Shulman (2004) discusses the categories of knowledge that facilitate teaching: content knowledge and pedagogical knowledge.
Content knowledge refers to the quality and organisation of knowledge in the thought processes of teachers. Mathematics teachers should have appropriate content knowledge in order to be able to teach the subject fluently (Ball, Thames, & Phelps, 2008; Mishra & Koehler, 2006).
Pedagogical knowledge refers to the expertise of teachers in selecting appropriate methods of teaching the particular content to learners.
Pedagogical content knowledge, the interface between subject and pedagogical knowledge, is referred to as specialised content knowledge (Shulman, 2004). Pedagogical content knowledge becomes evident when teachers have the ability to build on their learners’ prior knowledge and adapt their teaching strategies to best facilitate the new content to learners (Mishra & Koehler, 2006). Content knowledge, pedagogical content knowledge and technological knowledge are important dimensions of effective teaching with ICT.
Technological knowledge refers to the ability and skills to use the variety of technologies such as books, chalk and blackboard, as well as technologies such as computers, the Internet and digital resources, to teach learners the required content.
Technological content knowledge refers to how content can be taught with the use of technology. Technological content knowledge is the area where technology and pedagogy link. This knowledge base is where the teaching and learning occur due to the existence, components and capabilities of the various technologies. Teachers with technological content knowledge select a specific teaching strategy, as well as the most appropriate ICT, to teach curriculum content to learners (Draper, 2010).

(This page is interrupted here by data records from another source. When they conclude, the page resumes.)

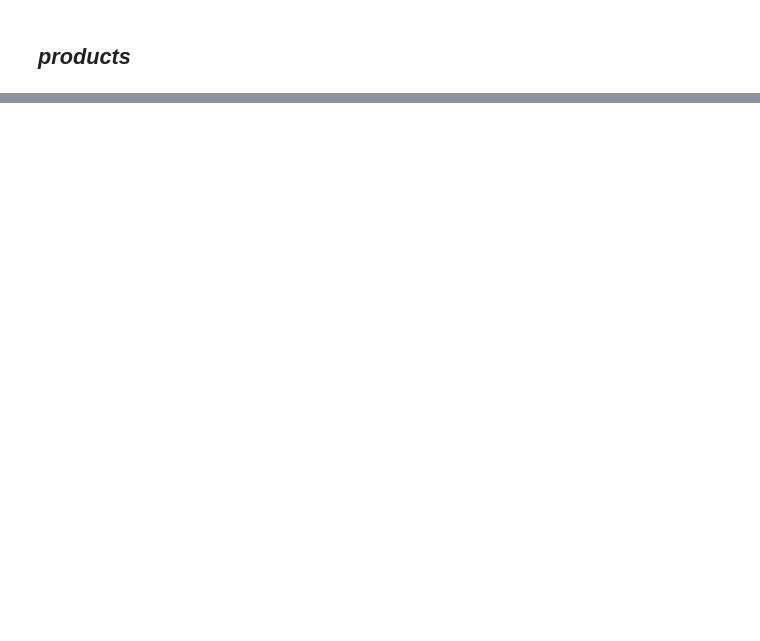
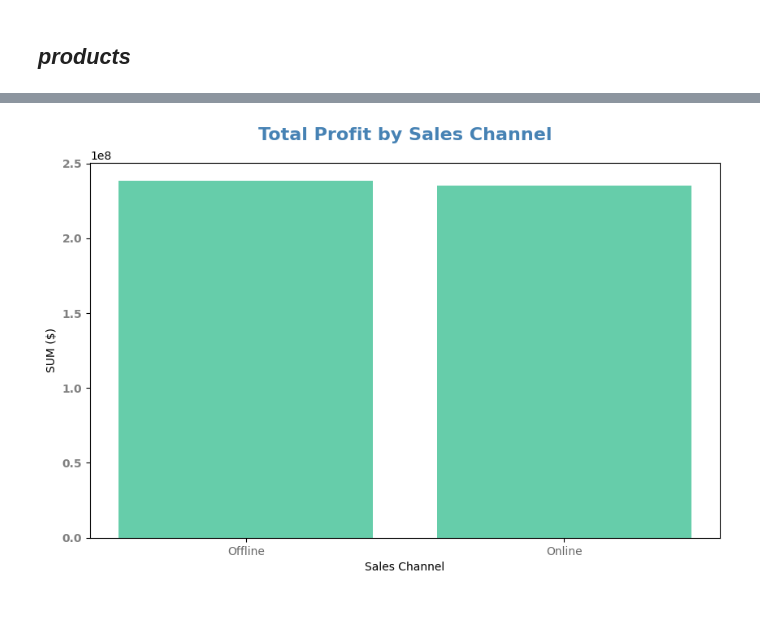
Before and after one commit to MariiaSam/data_science, a Jupyter notebook: Python_for_DA_Module_Task.ipynb, the cells around one changed output, grey strips where cells are left out. Saved outputs shown, nothing was run; the diff lists cells and outputs as text; code cells hidden in the pictures; blank space fills up the shorter version.

```diff
--- a/Python_for_DA_Module_Task.ipynb
+++ b/Python_for_DA_Module_Task.ipynb
@@ -460,0 +876,3 @@ print("Викиди Unit Cost:", outliers_price)
+# %%
+orders_by_sales_channel = (df.groupby('sales_channel').agg(count=('order_id', 'count'), total_profit=('total_profit', 'sum')).reset_index())
+orders_by_sales_channel
@@ -460,0 +897,16 @@ print("Викиди Unit Cost:", outliers_price)
+# %%
+plt.figure(figsize=(10, 6))
+x = np.arange(len(orders_by_sales_channel['sales_channel']))
+
+plt.bar(x, orders_by_sales_channel['total_profit'], color='mediumaquamarine')
+
+plt.title("Total Profit by Sales Channel",color='steelblue', fontweight='bold', fontsize=16, pad=20)
+plt.xlabel("Sales Channel")
+plt.ylabel("SUM ($)")
+plt.xticks(x, orders_by_sales_channel['sales_channel'],fontsize=10, color='dimgrey')
+plt.yticks(color='grey', fontsize=10,  fontweight='bold')
+plt.show()
+# %% [output]
+[figure, added]
+# %% [markdown]
+##
```
Also changed, not shown: parts of 100 cells of this notebook.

The central part of Figure 1 is the intersection between content knowledge, pedagogical knowledge and technological knowledge; this is known as Technological Pedagogical Content Knowledge (TPACK), which is not merely knowledge of technology, pedagogy and content individually, but also the basis of effective teaching with ICT (Koehler & Mishra, 2009). TPACK aims to support skills development of teachers for acquiring and explaining how technology-related subject-specific knowledge is applied during teaching and learning activities (Koehler & Mishra, 2009). Mathematics teachers are a diverse group with different teaching and learning styles; therefore, no single permutation of content, pedagogy and technology will be applicable to every teacher (Koehler, 2012). However, overall TPACK requires mathematics teachers to have:
an understanding of how to represent mathematical concepts with technology
pedagogical skills that utilise technologies constructively to transfer content
fundamental knowledge of what brands mathematical concepts as difficult or easy to grasp
knowledge of how technologies can assist learners in solving mathematical misconceptions
knowledge of learners’ existing mathematical knowledge and their learning styles
knowledge of how to utilise technology to construct new knowledge using learners’ existing knowledge (Koehler & Mishra, 2009).

Learners can engage in an abundance of activities in which they utilise ICT; they can conduct research and communicate through ICT with peers and their teachers to augment their learning. ICT has the potential to enhance both the theoretical and practical aspects of teaching and learning: speeding up and enhancing work production, linking school curricula with reality, supporting exploration and experimentation, and providing immediate feedback. ICT focuses attention on overarching issues, increasing the relevance of underlying abstract objects to improve motivation and engagement (Osborne & Hennessey, 2003). This, however, solely depends on how it is used by the teacher. More importantly, such activities will not be effective unless learners engage with technological devices. It is the teachers’ responsibility to simultaneously impart ICT competency whilst focusing on mathematical pedagogical knowledge and developing learners’ attitude and values in a constructivist learning environment (Draper, 2010; Galloway, 2007).
Research design and methodology
Secondary data analysis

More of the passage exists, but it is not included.